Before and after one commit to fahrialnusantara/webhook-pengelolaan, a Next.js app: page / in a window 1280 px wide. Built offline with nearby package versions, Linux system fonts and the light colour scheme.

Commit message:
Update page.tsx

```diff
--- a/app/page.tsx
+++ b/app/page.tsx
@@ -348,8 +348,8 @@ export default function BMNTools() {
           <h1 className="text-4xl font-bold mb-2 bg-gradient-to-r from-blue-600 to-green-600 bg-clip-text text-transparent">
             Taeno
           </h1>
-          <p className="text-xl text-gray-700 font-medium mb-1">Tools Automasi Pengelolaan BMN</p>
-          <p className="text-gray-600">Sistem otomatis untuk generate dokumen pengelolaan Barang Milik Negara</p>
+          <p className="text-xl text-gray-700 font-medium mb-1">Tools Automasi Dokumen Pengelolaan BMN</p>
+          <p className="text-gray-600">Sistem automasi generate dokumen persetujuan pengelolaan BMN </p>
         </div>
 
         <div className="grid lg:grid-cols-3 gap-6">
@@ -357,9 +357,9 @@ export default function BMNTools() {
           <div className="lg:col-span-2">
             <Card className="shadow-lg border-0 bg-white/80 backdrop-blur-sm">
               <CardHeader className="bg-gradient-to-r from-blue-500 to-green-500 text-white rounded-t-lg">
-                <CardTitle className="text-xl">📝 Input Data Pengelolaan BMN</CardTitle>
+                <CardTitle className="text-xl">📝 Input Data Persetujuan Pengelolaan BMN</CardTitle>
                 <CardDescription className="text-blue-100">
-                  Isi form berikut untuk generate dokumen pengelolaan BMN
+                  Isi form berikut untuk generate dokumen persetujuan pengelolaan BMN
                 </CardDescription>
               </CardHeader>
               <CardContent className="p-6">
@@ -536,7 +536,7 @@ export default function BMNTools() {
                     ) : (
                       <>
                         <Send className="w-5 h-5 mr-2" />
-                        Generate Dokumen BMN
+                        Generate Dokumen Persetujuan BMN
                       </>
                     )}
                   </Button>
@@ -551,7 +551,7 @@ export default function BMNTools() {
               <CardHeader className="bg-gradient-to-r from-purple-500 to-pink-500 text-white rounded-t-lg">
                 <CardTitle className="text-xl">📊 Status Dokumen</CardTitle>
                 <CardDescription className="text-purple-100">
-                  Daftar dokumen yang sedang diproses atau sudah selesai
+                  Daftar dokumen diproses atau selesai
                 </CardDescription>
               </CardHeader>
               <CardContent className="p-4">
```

-*-*-

• Prompt
Return every entry verbatim.

• Solution to this task
Before and after one commit to fahrialnusantara/webhook-pengelolaan, a Next.js app: page / in a window 1280 px wide. Built offline with nearby package versions, Linux system fonts and the light colour scheme.

Commit message:
Update page.tsx

```diff
--- a/app/page.tsx
+++ b/app/page.tsx
@@ -348,8 +348,8 @@ export default function BMNTools() {
           <h1 className="text-4xl font-bold mb-2 bg-gradient-to-r from-blue-600 to-green-600 bg-clip-text text-transparent">
             Taeno
           </h1>
-          <p className="text-xl text-gray-700 font-medium mb-1">Tools Automasi Pengelolaan BMN</p>
-          <p className="text-gray-600">Sistem otomatis untuk generate dokumen pengelolaan Barang Milik Negara</p>
+          <p className="text-xl text-gray-700 font-medium mb-1">Tools Automasi Dokumen Pengelolaan BMN</p>
+          <p className="text-gray-600">Sistem automasi generate dokumen persetujuan pengelolaan BMN </p>
         </div>
 
         <div className="grid lg:grid-cols-3 gap-6">
@@ -357,9 +357,9 @@ export default function BMNTools() {
           <div className="lg:col-span-2">
             <Card className="shadow-lg border-0 bg-white/80 backdrop-blur-sm">
               <CardHeader className="bg-gradient-to-r from-blue-500 to-green-500 text-white rounded-t-lg">
-                <CardTitle className="text-xl">📝 Input Data Pengelolaan BMN</CardTitle>
+                <CardTitle className="text-xl">📝 Input Data Persetujuan Pengelolaan BMN</CardTitle>
                 <CardDescription className="text-blue-100">
-                  Isi form berikut untuk generate dokumen pengelolaan BMN
+                  Isi form berikut untuk generate dokumen persetujuan pengelolaan BMN
                 </CardDescription>
               </CardHeader>
               <CardContent className="p-6">
@@ -536,7 +536,7 @@ export default function BMNTools() {
                     ) : (
                       <>
                         <Send className="w-5 h-5 mr-2" />
-                        Generate Dokumen BMN
+                        Generate Dokumen Persetujuan BMN
                       </>
                     )}
                   </Button>
@@ -551,7 +551,7 @@ export default function BMNTools() {
               <CardHeader className="bg-gradient-to-r from-purple-500 to-pink-500 text-white rounded-t-lg">
                 <CardTitle className="text-xl">📊 Status Dokumen</CardTitle>
                 <CardDescription className="text-purple-100">
-                  Daftar dokumen yang sedang diproses atau sudah selesai
+                  Daftar dokumen diproses atau selesai
                 </CardDescription>
               </CardHeader>
               <CardContent className="p-4">
```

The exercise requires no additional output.